*WHAT THE TASK REQUIRES*: If a line in the data has the string "ipynb", please show it.

[Difference listings]
········
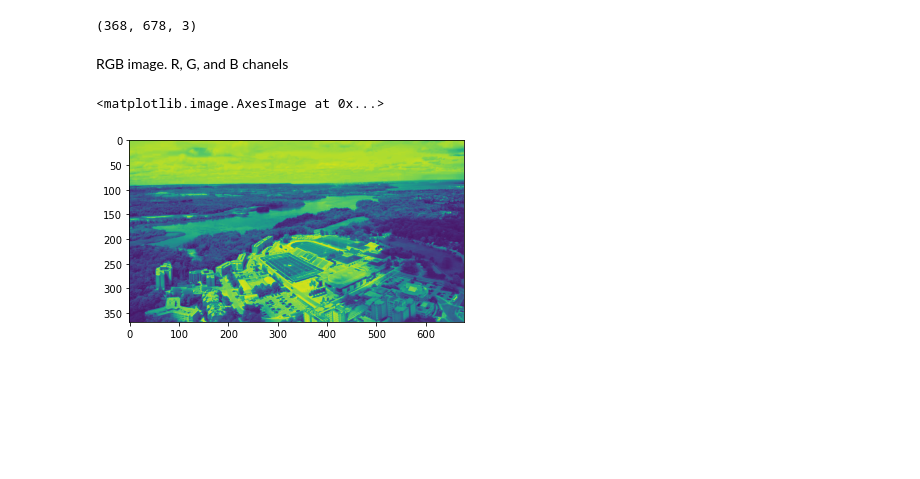
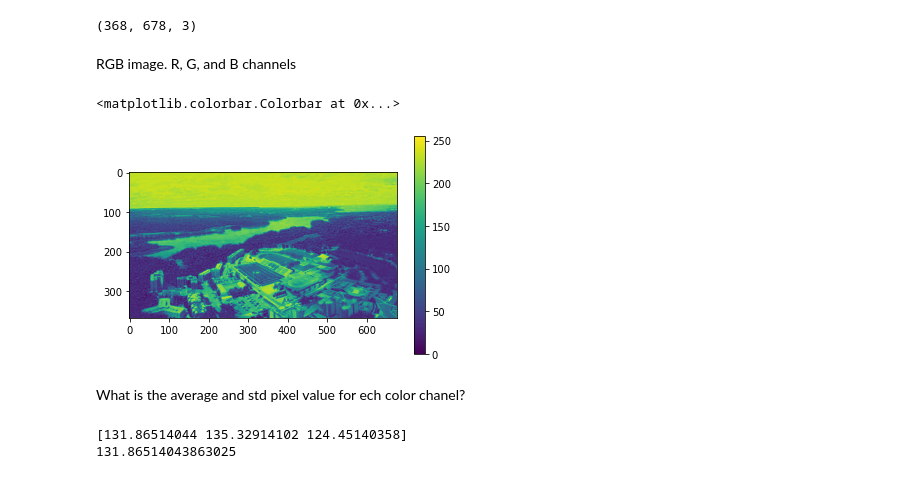
Before and after one commit to RodrigoAVargasHdz/CHEM-4PB3, a Jupyter notebook: Course_Notes/Week1/intro_numpy.ipynb, the cells around one changed output. Cells and saved outputs as stored; diff of their text form; code cells hidden in the pictures; blank space fills up the shorter version.

```diff
--- a/Course_Notes/Week1/intro_numpy.ipynb
+++ b/Course_Notes/Week1/intro_numpy.ipynb
@@ -144,9 +144,17 @@ print(img_np.shape)
 # %% [output]
 (368, 678, 3)
 # %% [markdown]
-RGB image. R, G, and B chanels
+RGB image. R, G, and B channels
-# %%
-plt.imshow(img_np[:,:,0])
-# %% [output]
-<matplotlib.image.AxesImage at 0x...>
-[figure, removed]
+# %%
+imgplot = plt.imshow(img_np[:,:,-1])
+plt.colorbar()
+# %% [output]
+<matplotlib.colorbar.Colorbar at 0x...>
+[figure, added]
+# %% [markdown]
+What is the average and std pixel value for ech color chanel?
+# %%
+print(np.mean(img_np,axis=(0,1)))
+# %% [output]
+[131.86514044 135.32914102 124.45140358]
+131.86514043863025
```
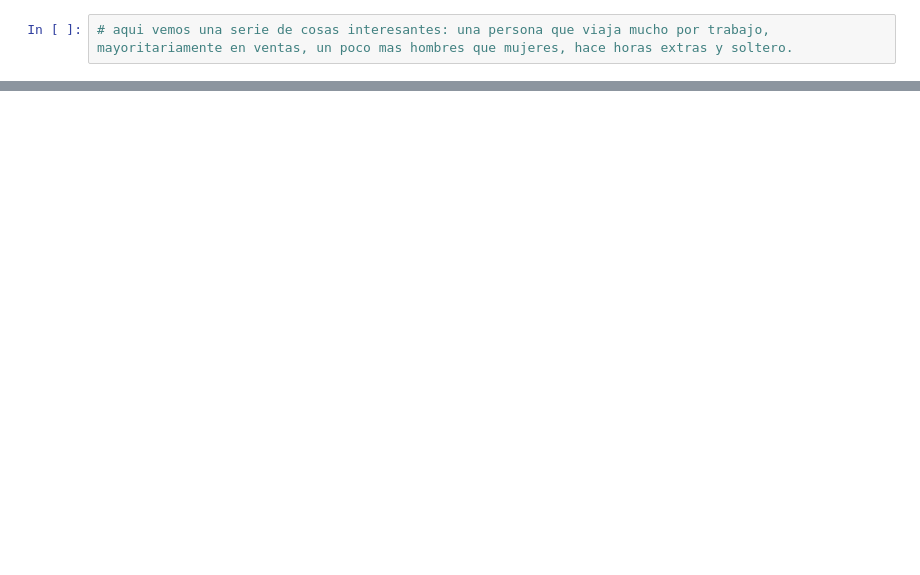
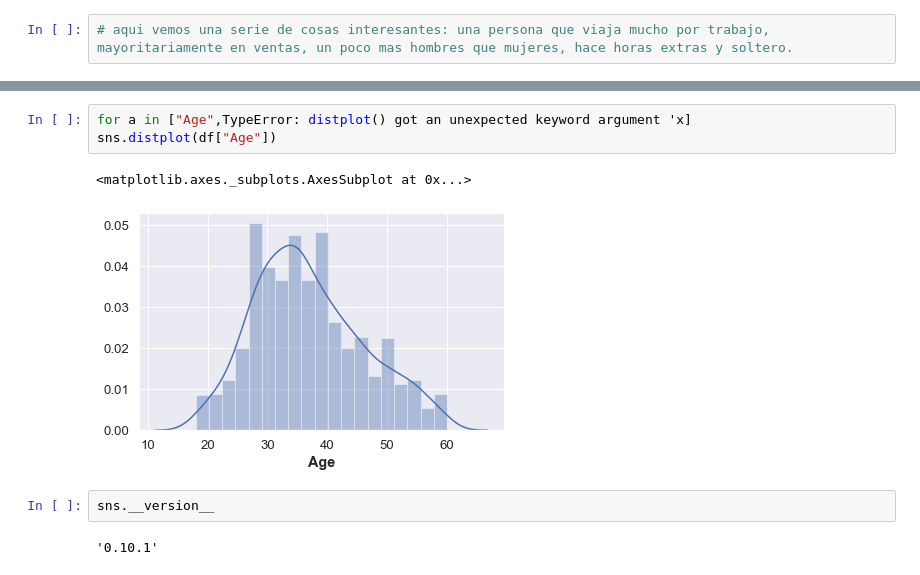
Before and after one commit to gonzalo71/TestGit, a Jupyter notebook: IBM_HR_Analytics_Employee.ipynb, the cells around one changed output, grey strips where cells are left out. Saved outputs shown, nothing was run; the diff lists cells and outputs as text; blank space fills up the shorter version.

```diff
--- a/IBM_HR_Analytics_Employee.ipynb
+++ b/IBM_HR_Analytics_Employee.ipynb
@@ -160,0 +195,10 @@ for i, column in enumerate(cat_cols, 1):
+# %%
+for a in ["Age",TypeError: distplot() got an unexpected keyword argument 'x]
+sns.distplot(df["Age"])
+# %% [output]
+<matplotlib.axes._subplots.AxesSubplot at 0x...>
+[figure, added]
+# %%
+sns.__version__
+# %% [output]
+'0.10.1'
```
Also changed, not shown: parts of 8 cells of this notebook, 3 other files.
········
*RESPONSE TO THE EXERCISE*:
Before and after one commit to RodrigoAVargasHdz/CHEM-4PB3, a Jupyter notebook: Course_Notes/Week1/intro_numpy.ipynb, the cells around one changed output. Cells and saved outputs as stored; diff of their text form; code cells hidden in the pictures; blank space fills up the shorter version.
--- a/Course_Notes/Week1/intro_numpy.ipynb
+++ b/Course_Notes/Week1/intro_numpy.ipynb
Before and after one commit to gonzalo71/TestGit, a Jupyter notebook: IBM_HR_Analytics_Employee.ipynb, the cells around one changed output, grey strips where cells are left out. Saved outputs shown, nothing was run; the diff lists cells and outputs as text; blank space fills up the shorter version.
--- a/IBM_HR_Analytics_Employee.ipynb
+++ b/IBM_HR_Analytics_Employee.ipynb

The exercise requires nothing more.